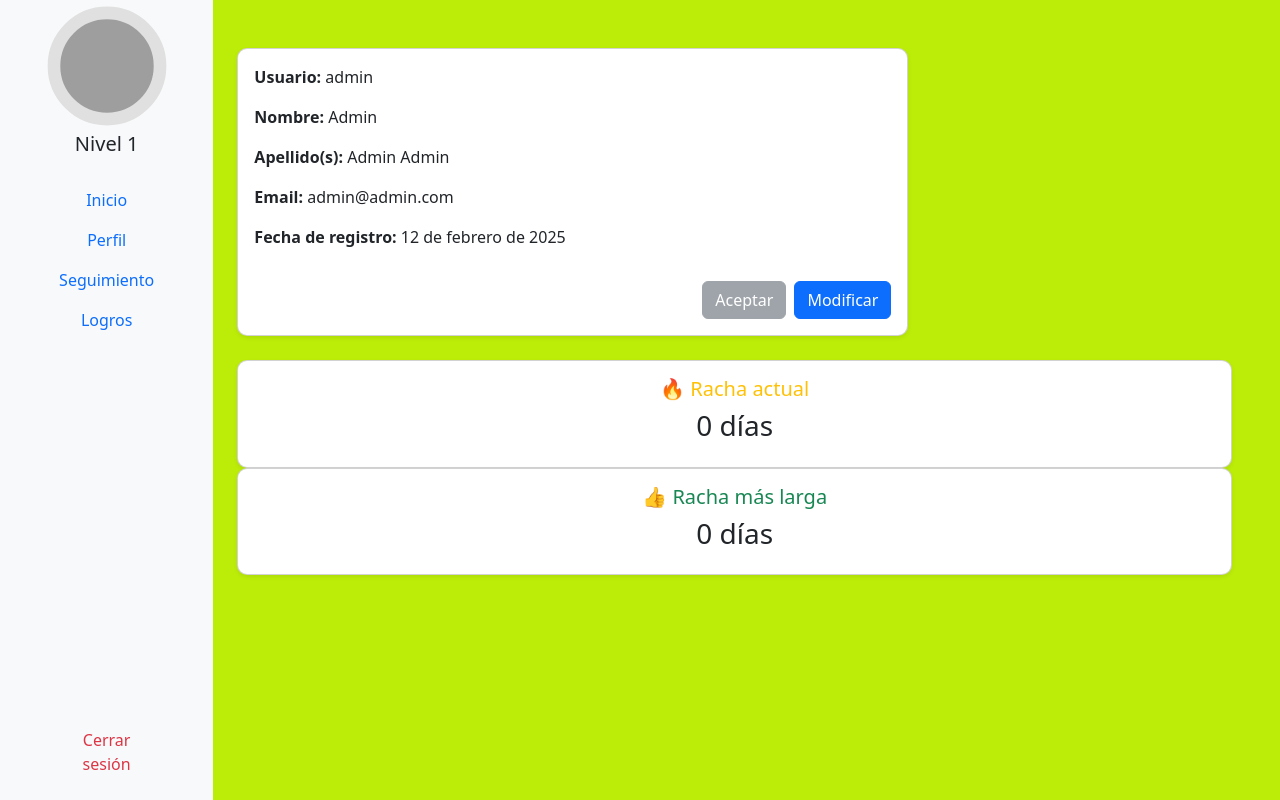
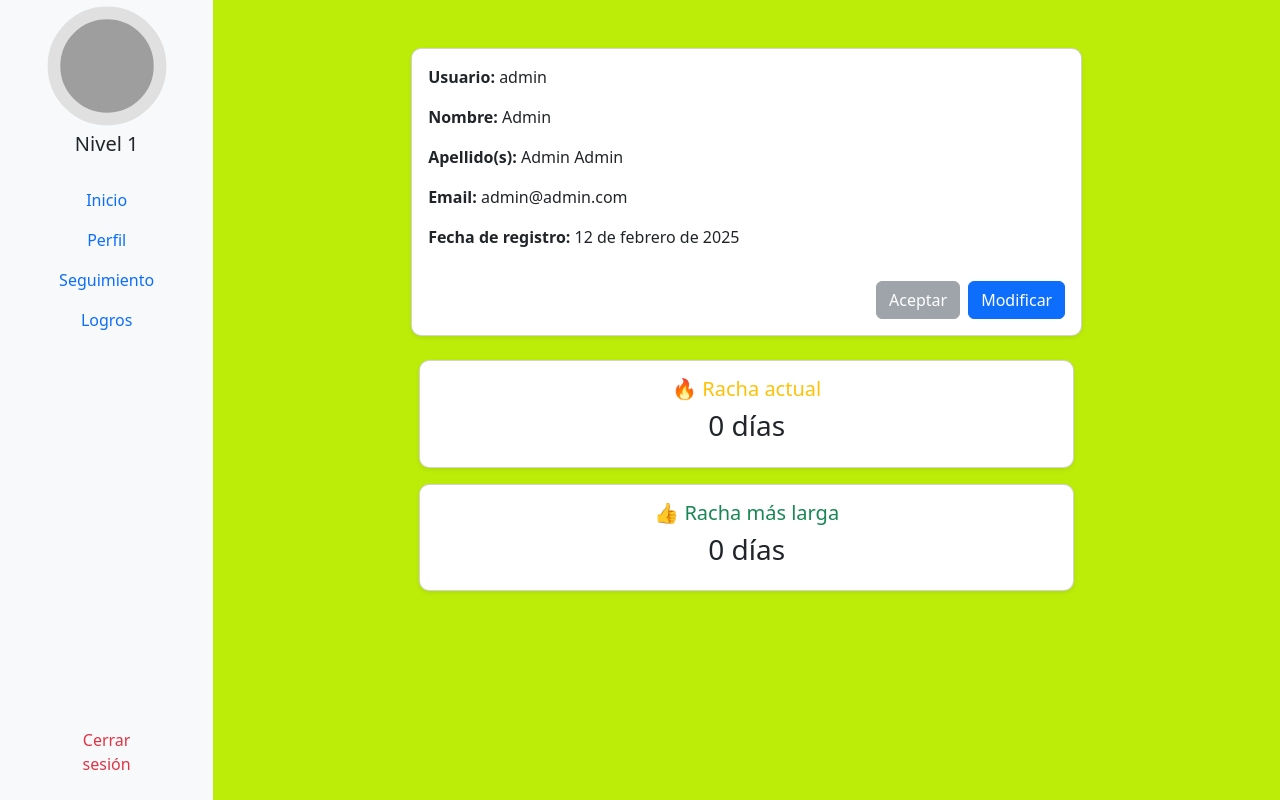
Before and after one commit to msuafue034/projectoPersonal, a Django app: page /perfil/ in a window 1280 px wide. Run offline with Django 5.2, Linux system fonts and the light colour scheme; a user stored in the database is signed in; grey boxes are pictures that could not be loaded.

Commit message:
13/02 - VOLVER A AJUSTAR PERFIL

```diff
--- a/fitt/templates/fitt/perfil/perfil.html
+++ b/fitt/templates/fitt/perfil/perfil.html
@@ -44,10 +44,10 @@
 
         <!-- PERFIL -->
         <main class="col-md-9 ms-sm-auto col-lg-10 px-md-4">
-            <div class="row mt-5 d-flex flex-column justify-content-center" id="perfilUsuario">
+            <div class="row mt-5 d-flex flex-column align-items-center" id="perfilUsuario">
                 <!-- DATOS DE USUARIO -->
-                <div class="col-md-12 col-lg-8">
-                    <div class="card p-3 shadow-sm w-100 mx-auto" id="datosUsuario">
+                <div class="col-md-8 mx-auto">
+                    <div class="card p-3 shadow-sm w-100" id="datosUsuario">
                         <p><strong>Usuario:</strong> {{ usuario.username }}</p>
                         <p><strong>Nombre:</strong> {{ usuario.nombre }}</p>
                         <p><strong>Apellido(s):</strong> {{ usuario.apellidos }}</p>
@@ -62,14 +62,14 @@
                 </div>
 
                 <!-- RACHAS -->
-                <div class="row mt-4 d-flex flex-column" id="containerRacha">
-                    <div class="col-md-12 d-flex flex-column">
+                <div class="row mt-4 d-flex flex-column align-items-center" id="containerRacha">
+                    <div class="col-md-8 mx-auto d-flex flex-column">
                         <div class="card p-3 text-center shadow-sm w-100">
                             <h5 class="text-warning">🔥 Racha actual</h5>
                             <h3>{{ usuario.racha }} días</h3>
                         </div>
                     </div>
-                    <div class="col-md-12 d-flex flex-column">
+                    <div class="col-md-8 mx-auto d-flex flex-column mt-3">
                         <div class="card p-3 text-center shadow-sm w-100">
                             <h5 class="text-success">👍 Racha más larga</h5>
                             <h3>{{ usuario.record }} días</h3>
@@ -78,6 +78,7 @@
                 </div>
             </div>
         </main>
+
     </div>
 </div>
 {% endblock %}
```
Also changed, not shown: proyectoPersonal/db.sqlite3.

• WHAT THE EXERCISE ASKS:
Locate and copy each line in the data above that includes the word "auto".

• FINISHED TASK:
         <main class="col-md-9 ms-sm-auto col-lg-10 px-md-4">
-                    <div class="card p-3 shadow-sm w-100 mx-auto" id="datosUsuario">
+                <div class="col-md-8 mx-auto">
+                    <div class="col-md-8 mx-auto d-flex flex-column">
+                    <div class="col-md-8 mx-auto d-flex flex-column mt-3">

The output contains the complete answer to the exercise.